Another designer on Bhutan's emerging fashion block is Chandrika Tamang, who had made her first garment without using a scale or instruments, from a piece of fabric embellished with a bow yanked off her sister's shoe.With the internet as her first guru, Chandrika quit her banking job and studied at National Institute of Design in Ahmedabad before launching CDK, her eco-friendly line committed to curbing the carbon footprint last year.“My current collection is inspired by our prayer flags and the colour of each garment has its own significance,“ says Chandrika.
The cities are full of young designers exchanging trends, which has led to a more diverse mix of conventional and high fashion on Bhutan's streets today . Besides raw talent, what is helping Bhutanese designers steal attention is the “slow approach“, a revolutionary process in the current fashion scene but intrinsic to Bhutan's textile tradition. The delicate piece of cloth teeming with threadwork takes a pair of ingenious hands and two months to a year to make. Almost every household has a loom and most weavers are women.

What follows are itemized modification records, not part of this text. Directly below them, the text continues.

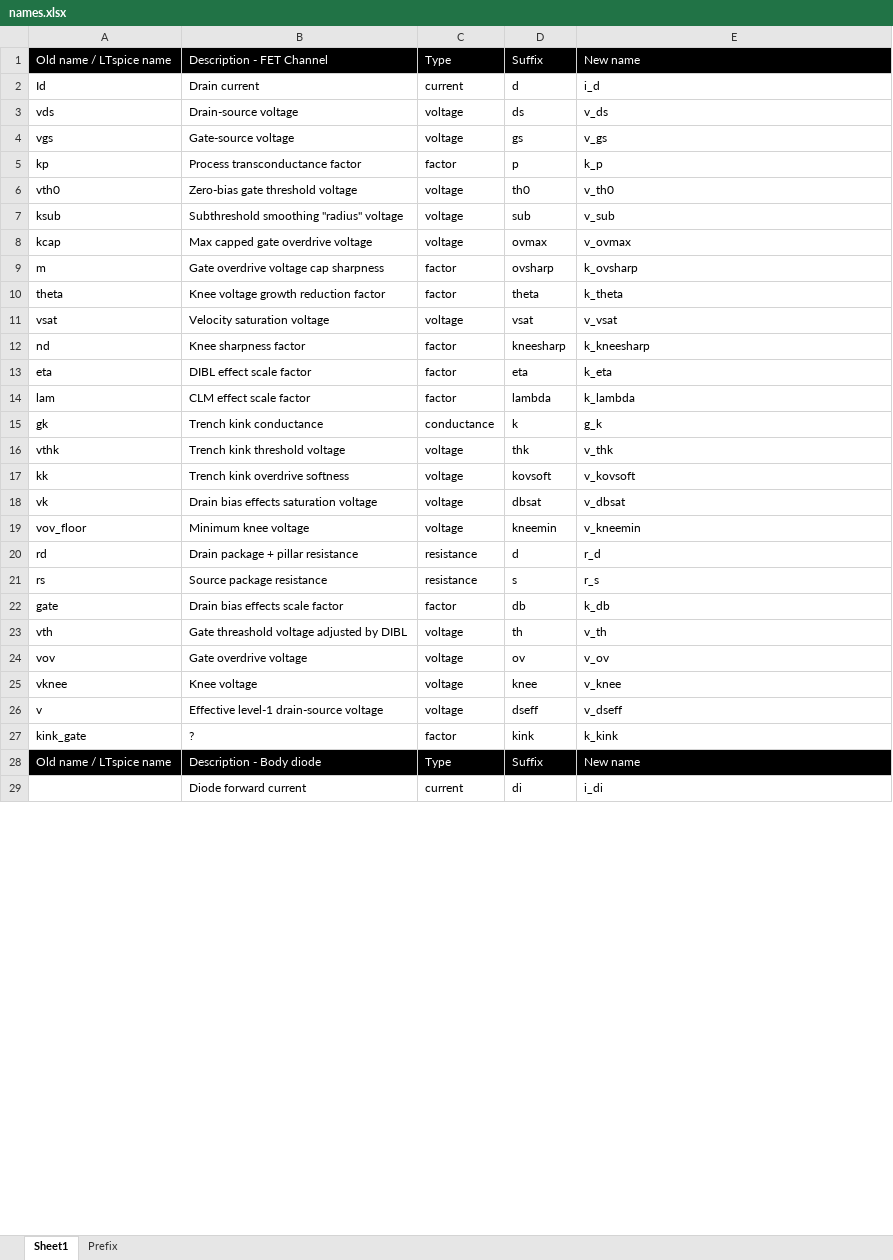
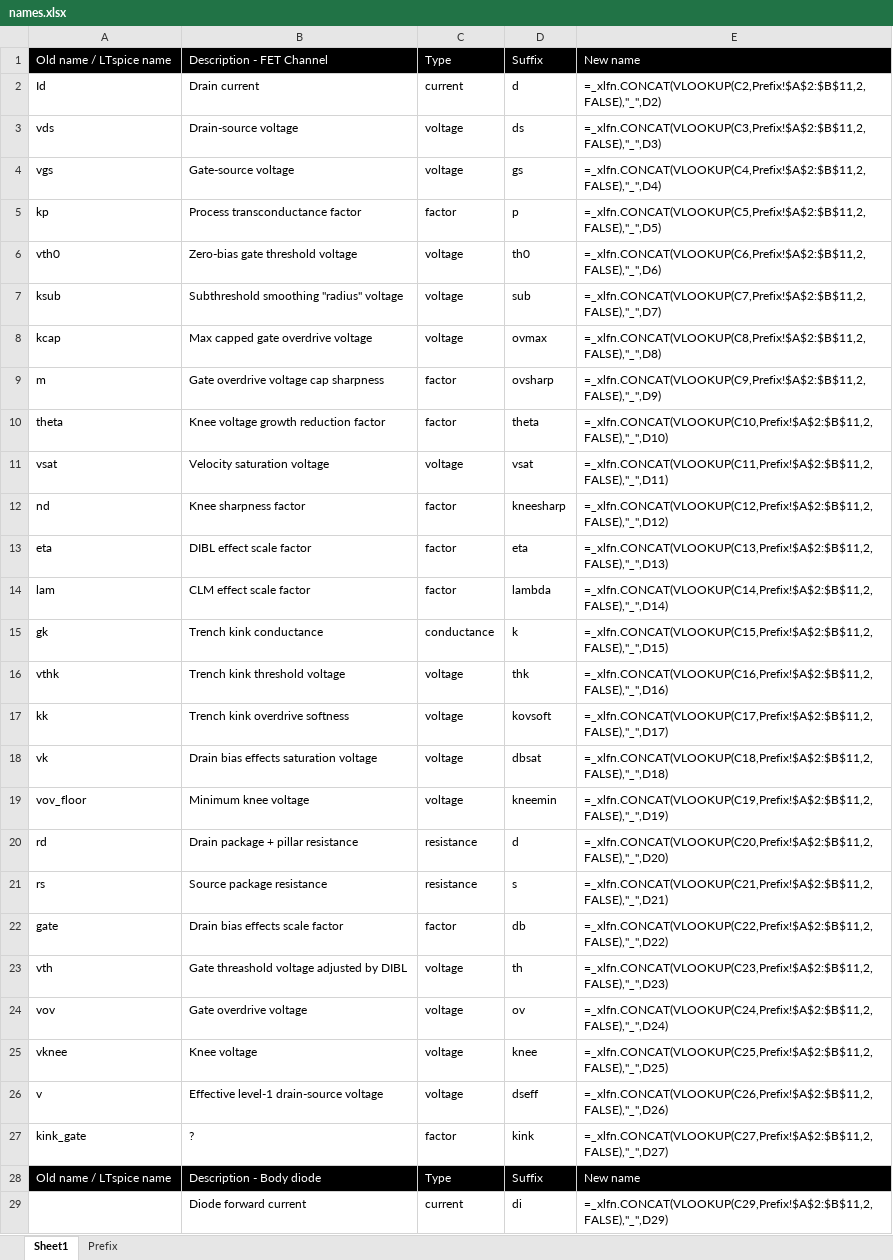
Before and after one commit to owenliu66/ImprovedVDMOS, an Excel workbook: names.xlsx, sheet Sheet1, drawn as a sheet; only a part is shown; values as stored, in another font and other column widths than the file's, no borders; formulas without a stored value are shown as written; the diff covers the shown part only; the diff names each change by its address in the sheet, - before the commit and + after, or states it on an @@ line.

```diff
--- a/names.xlsx (sheet Sheet1)
+++ b/names.xlsx (sheet Sheet1)
-E2: i_d
+E2: =_xlfn.CONCAT(VLOOKUP(C2,Prefix!$A$2:$B$11,2,FALSE),"_",D2)
-E3: v_ds
+E3: =_xlfn.CONCAT(VLOOKUP(C3,Prefix!$A$2:$B$11,2,FALSE),"_",D3)
-E4: v_gs
+E4: =_xlfn.CONCAT(VLOOKUP(C4,Prefix!$A$2:$B$11,2,FALSE),"_",D4)
-E5: k_p
+E5: =_xlfn.CONCAT(VLOOKUP(C5,Prefix!$A$2:$B$11,2,FALSE),"_",D5)
-E6: v_th0
+E6: =_xlfn.CONCAT(VLOOKUP(C6,Prefix!$A$2:$B$11,2,FALSE),"_",D6)
-E7: v_sub
+E7: =_xlfn.CONCAT(VLOOKUP(C7,Prefix!$A$2:$B$11,2,FALSE),"_",D7)
-E8: v_ovmax
+E8: =_xlfn.CONCAT(VLOOKUP(C8,Prefix!$A$2:$B$11,2,FALSE),"_",D8)
-E9: k_ovsharp
+E9: =_xlfn.CONCAT(VLOOKUP(C9,Prefix!$A$2:$B$11,2,FALSE),"_",D9)
-E10: k_theta
+E10: =_xlfn.CONCAT(VLOOKUP(C10,Prefix!$A$2:$B$11,2,FALSE),"_",D10)
-E11: v_vsat
+E11: =_xlfn.CONCAT(VLOOKUP(C11,Prefix!$A$2:$B$11,2,FALSE),"_",D11)
-E12: k_kneesharp
+E12: =_xlfn.CONCAT(VLOOKUP(C12,Prefix!$A$2:$B$11,2,FALSE),"_",D12)
-E13: k_eta
+E13: =_xlfn.CONCAT(VLOOKUP(C13,Prefix!$A$2:$B$11,2,FALSE),"_",D13)
-E14: k_lambda
+E14: =_xlfn.CONCAT(VLOOKUP(C14,Prefix!$A$2:$B$11,2,FALSE),"_",D14)
-E15: g_k
+E15: =_xlfn.CONCAT(VLOOKUP(C15,Prefix!$A$2:$B$11,2,FALSE),"_",D15)
-E16: v_thk
+E16: =_xlfn.CONCAT(VLOOKUP(C16,Prefix!$A$2:$B$11,2,FALSE),"_",D16)
-E17: v_kovsoft
+E17: =_xlfn.CONCAT(VLOOKUP(C17,Prefix!$A$2:$B$11,2,FALSE),"_",D17)
-E18: v_dbsat
+E18: =_xlfn.CONCAT(VLOOKUP(C18,Prefix!$A$2:$B$11,2,FALSE),"_",D18)
-E19: v_kneemin
+E19: =_xlfn.CONCAT(VLOOKUP(C19,Prefix!$A$2:$B$11,2,FALSE),"_",D19)
-E20: r_d
+E20: =_xlfn.CONCAT(VLOOKUP(C20,Prefix!$A$2:$B$11,2,FALSE),"_",D20)
-E21: r_s
+E21: =_xlfn.CONCAT(VLOOKUP(C21,Prefix!$A$2:$B$11,2,FALSE),"_",D21)
-E22: k_db
+E22: =_xlfn.CONCAT(VLOOKUP(C22,Prefix!$A$2:$B$11,2,FALSE),"_",D22)
-E23: v_th
+E23: =_xlfn.CONCAT(VLOOKUP(C23,Prefix!$A$2:$B$11,2,FALSE),"_",D23)
-E24: v_ov
+E24: =_xlfn.CONCAT(VLOOKUP(C24,Prefix!$A$2:$B$11,2,FALSE),"_",D24)
-E25: v_knee
+E25: =_xlfn.CONCAT(VLOOKUP(C25,Prefix!$A$2:$B$11,2,FALSE),"_",D25)
-E26: v_dseff
+E26: =_xlfn.CONCAT(VLOOKUP(C26,Prefix!$A$2:$B$11,2,FALSE),"_",D26)
-E27: k_kink
+E27: =_xlfn.CONCAT(VLOOKUP(C27,Prefix!$A$2:$B$11,2,FALSE),"_",D27)
-E29: i_di
+E29: =_xlfn.CONCAT(VLOOKUP(C29,Prefix!$A$2:$B$11,2,FALSE),"_",D29)
```
Also changed, not shown: 10 added rows and 17 edited cells elsewhere in this sheet, sheet Prefix, 16 other files.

The designers are moving ahead on their own steam, be it from a niche studio or a shack in the craft bazaar. Aimed at wearable couture, the collections are rooted in the Bhutanese tradition -an abundance of colours and Buddhist and other indigenous motifs -sunrays, mountains, pigeon eye, butterfly , Dorje gong and the eternal knot. Many trends have also trickled down from the royal family's lookbook. Despite the urge to experiment, their ancient weft and warp techniques refuse to go out of fashion. “The silhouettes are still the same but the colour patterns and fabric are changing. Interestingly , the full-length kira fastened by a belt at the waist and a brooch at the shoulder that had been replaced by half and readymade versions is making a comeback. They also have pockets,“ smiles Chimmi.
But infrastructure remains a bottleneck.“To take things forward we need more skilled people for which are required institutes and fashion weeks to engage aspiring designers,“ says Chandrika.